Source records:
___
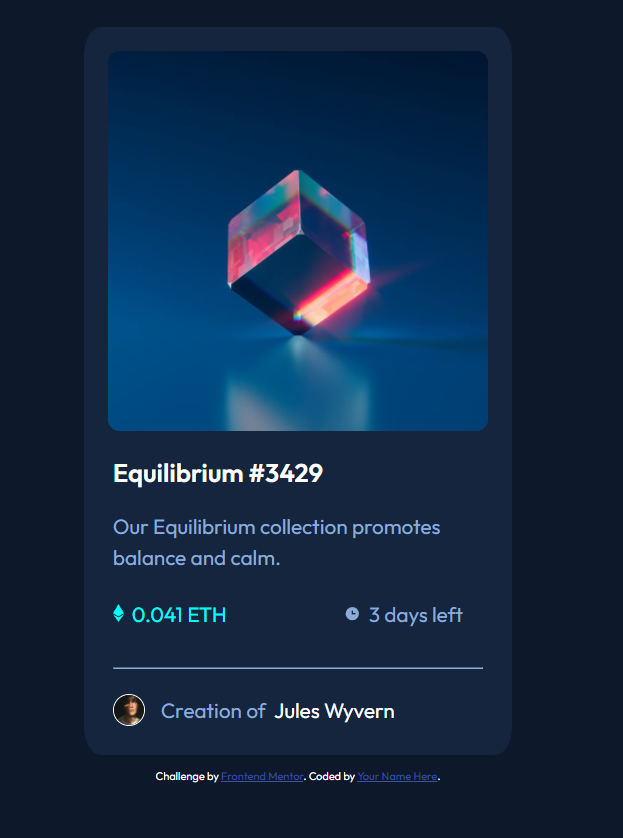
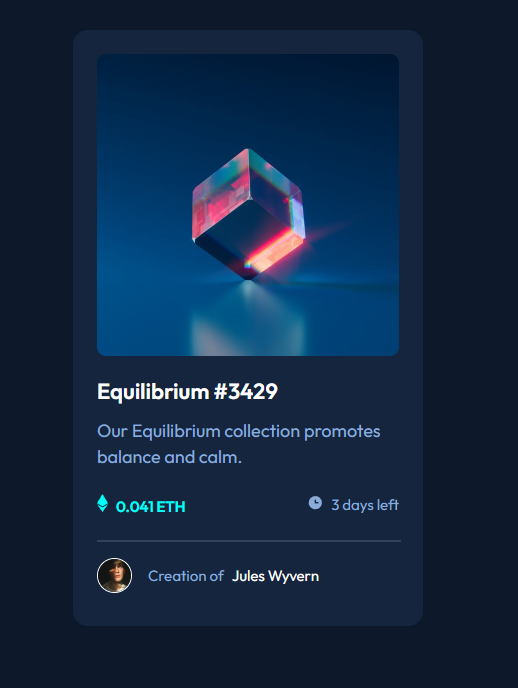
made slight changes after getting access to figma design file

diff --git a/index.html b/index.html
@@ -11,7 +11,10 @@
       sizes="32x32"
       href="./images/favicon-32x32.png"
     />
-    <link rel="stylesheet" href="https://cdnjs.cloudflare.com/ajax/libs/font-awesome/4.7.0/css/font-awesome.min.css">
+    <link
+      rel="stylesheet"
+      href="https://cdnjs.cloudflare.com/ajax/libs/font-awesome/4.7.0/css/font-awesome.min.css"
+    />
     <link rel="preconnect" href="https://fonts.googleapis.com" />
     <link rel="preconnect" href="https://fonts.gstatic.com" crossorigin />
     <link
@@ -24,38 +27,56 @@
   </head>
   <body>
     <main class="main">
-      <div class="cardImg"><img id="nftImg" src="images/image-equilibrium.jpg" alt="" />
-        <div class="overlay">
-          
-          </div>
-        <a href="#" id="icon" >
-          <svg xmlns="http://www.w3.org/2000/svg" xmlns:xlink="http://www.w3.org/1999/xlink" version="1.1" width="60" height="60" fill="#FFFFFF" viewBox="0 0 24 24"><path d="M12,9A3,3 0 0,0 9,12A3,3 0 0,0 12,15A3,3 0 0,0 15,12A3,3 0 0,0 12,9M12,17A5,5 0 0,1 7,12A5,5 0 0,1 12,7A5,5 0 0,1 17,12A5,5 0 0,1 12,17M12,4.5C7,4.5 2.73,7.61 1,12C2.73,16.39 7,19.5 12,19.5C17,19.5 21.27,16.39 23,12C21.27,7.61 17,4.5 12,4.5Z" /></svg></a></div>
-      
-      
+      <div class="cardImg">
+        <img id="nftImg" src="images/image-equilibrium.jpg" alt="" />
+        <div class="overlay"></div>
+        <svg
+          id="icon"
+          xmlns="http://www.w3.org/2000/svg"
+          xmlns:xlink="http://www.w3.org/1999/xlink"
+          version="1.1"
+          width="60"
+          height="60"
+          fill="#FFFFFF"
+          viewBox="0 0 24 24"
+        >
+          <path
+            d="M12,9A3,3 0 0,0 9,12A3,3 0 0,0 12,15A3,3 0 0,0 15,12A3,3 0 0,0 12,9M12,17A5,5 0 0,1 7,12A5,5 0 0,1 12,7A5,5 0 0,1 17,12A5,5 0 0,1 12,17M12,4.5C7,4.5 2.73,7.61 1,12C2.73,16.39 7,19.5 12,19.5C17,19.5 21.27,16.39 23,12C21.27,7.61 17,4.5 12,4.5Z"
+          />
+        </svg>
+      </div>
 
       <div class="cardText">
         <h1>Equilibrium #3429</h1>
 
         <p>Our Equilibrium collection promotes balance and calm.</p>
-        <p class="spans"><span id="price">
-          <svg width="11" height="18" xmlns="http://www.w3.org/2000/svg"><path d="M11 10.216 5.5 18 0 10.216l5.5 3.263 5.5-3.262ZM5.5 0l5.496 9.169L5.5 12.43 0 9.17 5.5 0Z" fill="#00FFF8"/></svg> 0.041 ETH</span
-        >
-        <span id="days-left">
-          <svg width="17" height="17" xmlns="http://www.w3.org/2000/svg"><path d="M8.305 2.007a6.667 6.667 0 1 0 0 13.334 6.667 6.667 0 0 0 0-13.334Zm2.667 7.334H8.305a.667.667 0 0 1-.667-.667V6.007a.667.667 0 0 1 1.334 0v2h2a.667.667 0 0 1 0 1.334Z" fill="#8BACD9"/></svg>3 days left</span
-        ></p>
-        
+        <p class="spans">
+          <span id="price">
+            <svg width="11" height="18" xmlns="http://www.w3.org/2000/svg">
+              <path
+                d="M11 10.216 5.5 18 0 10.216l5.5 3.263 5.5-3.262ZM5.5 0l5.496 9.169L5.5 12.43 0 9.17 5.5 0Z"
+                fill="#00FFF8"
+              />
+            </svg>
+            0.041 ETH</span
+          >
+          <span id="days-left">
+            <svg width="16" height="16" xmlns="http://www.w3.org/2000/svg">
+              <path
+                d="M8.305 2.007a6.667 6.667 0 1 0 0 13.334 6.667 6.667 0 0 0 0-13.334Zm2.667 7.334H8.305a.667.667 0 0 1-.667-.667V6.007a.667.667 0 0 1 1.334 0v2h2a.667.667 0 0 1 0 1.334Z"
+                fill="#8BACD9"
+              /></svg
+            >3 days left</span
+          >
+        </p>
 
         <hr />
 
-        <p id="authorInfo"><img id="avatar" src="images/image-avatar.png" alt=""> Creation of <span> Jules Wyvern</span></p>
+        <p id="authorInfo">
+          <img id="avatar" src="images/image-avatar.png" alt="" /> Creation of
+          <span> Jules Wyvern</span>
+        </p>
       </div>
     </main>
-<footer><div class="attribution">
-  Challenge by
-  <a href="https://www.frontendmentor.io?ref=challenge" target="_blank"
-    >Frontend Mentor</a
-  >. Coded by <a href="#">Your Name Here</a>.
-</div></footer>
-    
   </body>
 </html>

diff --git a/css/style.css b/css/style.css
@@ -1,47 +1,72 @@
 body {
   background-color: hsl(217, 54%, 11%);
   font-family: "Outfit", sans-serif;
-  display: flex;
-  flex-direction: column;
 }
 
 .main {
   background-color: hsl(216, 50%, 16%);
-  border-radius: 4%;
+  border-radius: 15px;
   text-align: left;
+  width: 327px;
+  height: 543px;
 }
 
 .cardImg {
   padding: 1.5rem;
-  padding-bottom: 0;
+  padding-bottom: 8px;
   display: flex;
   justify-content: center;
-  
+  position: relative;
+}
+
+#nftImg, .overlay{
+  width: 278px;
 }
 #nftImg {
   border-radius: 3%;
-  width: 380px;
   background-color: hsl(215, 51%, 70%);
- 
-  
 }
-.cardText > * {
-  margin: 0.8rem;
+
+.overlay {
+  position: absolute;
+  height: 278px;
+  background-color: hsl(178, 100%, 50%);
+  display: flex;
+  align-items: center;
+  justify-content: center;
+  opacity: 0;
 }
+
+.overlay:hover {
+  opacity: 0.4;
+}
+
+#icon {
+  position: absolute;
+  top: 130px;
+  z-index: -1;
+  width: 48px;
+}
+.overlay:hover + #icon {
+  z-index: 2;
+}
+
 .cardText {
-  padding: 1rem;
+  padding: 24px;
   display: flex;
   flex-direction: column;
 }
 .cardText p {
-  font-size: 1.3rem;
+  font-size: 18px;
   max-width: 350px;
-  line-height: 1.5;
+  line-height: 26px;
+  padding-bottom: 16px;
 }
 h1 {
   color: hsl(0, 0%, 100%);
   font-weight: 600;
-  font-size: 1.6rem;
+  font-size: 22px;
+  padding-bottom: 12px;
 }
 
 p {
@@ -51,31 +76,41 @@ p {
 .spans {
   display: flex;
   justify-content: space-between;
-  margin-bottom: 1.5rem;
+}
+#price,
+#days-left {
+  display: flex;
+  align-items: baseline;
+  font-size: 15px;
+  line-height: 19px;
 }
 #price {
   color: hsl(178, 100%, 50%);
-  display: flex;
-  align-items: baseline;
+  font-weight: 600;
 }
 
 #days-left {
   color: hsl(215, 51%, 70%);
   margin-left: auto;
-  display: flex;
-  align-items: baseline;
+  font-weight: 400;
 }
 svg {
   padding-right: 0.5rem;
 }
 
 hr {
-  border-color: hsl(215, 51%, 70%);
+  border: solid 1px hsl(215, 32%, 27%);
+  width: 278px;
+  margin: 0;
 }
 
 #authorInfo {
   display: flex;
   align-items: center;
+  padding-top: 16px;
+  padding-bottom: 24px;
+  font-size: 15px;
+  line-height: 19px;
 }
 
 #authorInfo span {
@@ -83,56 +118,45 @@ hr {
   color: hsl(0, 0%, 100%);
 }
 #avatar {
-  width: 30px;
+  width: 33px;
   border: hsl(0, 0%, 100%) solid 1px;
   border-radius: 50%;
   margin-right: 1rem;
 }
-footer{
-    margin-top: 1rem;
-}
-.attribution {
-  font-size: 11px;
-  text-align: center;
-  color: hsl(0, 0%, 100%);
-}
-.attribution a {
-  color: hsl(228, 45%, 44%);
+
+h1:hover,
+#authorInfo span:hover {
+  color: hsl(178, 100%, 50%);
 }
 
-h1:hover, #authorInfo span:hover{
-  color:hsl(178, 100%, 50%);
-}
-
-.overlay{
-  position: absolute;
-  width:380px;
-  height: 380px;
-  background-color: hsl(178, 100%, 50%);
-  display: flex;
-  align-items: center;
-  justify-content: center;
-  opacity: 0;
-}
-
-.overlay:hover{
-  opacity: 0.4;
-}
-
-#icon{
-  position: absolute;
-  top:35%;
-  z-index:-1;
-}
-.overlay:hover + #icon{
-  z-index: 2;
-}
-
-
-
-
-@media (max-width:513px){
-    body{
-        transform: scale(0.7);
-    }
+@media (min-width: 500px) {
+  .main {
+    width: 350px;
+    height: 596px;
+  }
+  #nftImg,
+  .overlay {
+    width: 302px;
+  }
+  .overlay{
+    height: 302px;
+  }
+  #icon{
+    top: 150px;
+  }
+  .cardImg {
+    padding-bottom: 0;
+  }
+  h1 {
+    padding-bottom: 16px;
+  }
+  #authorInfo {
+    padding-bottom: 32px;
+  }
+  .cardText p {
+    padding-bottom: 24px;
+  }
+  hr {
+    width: 302px;
+  }
 }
___
**EXERCISE DETAILS**.
Nothing but a number should be given: the count of lines in the records that contain the word "overlay".

**THE COMPLETED TASK**.
11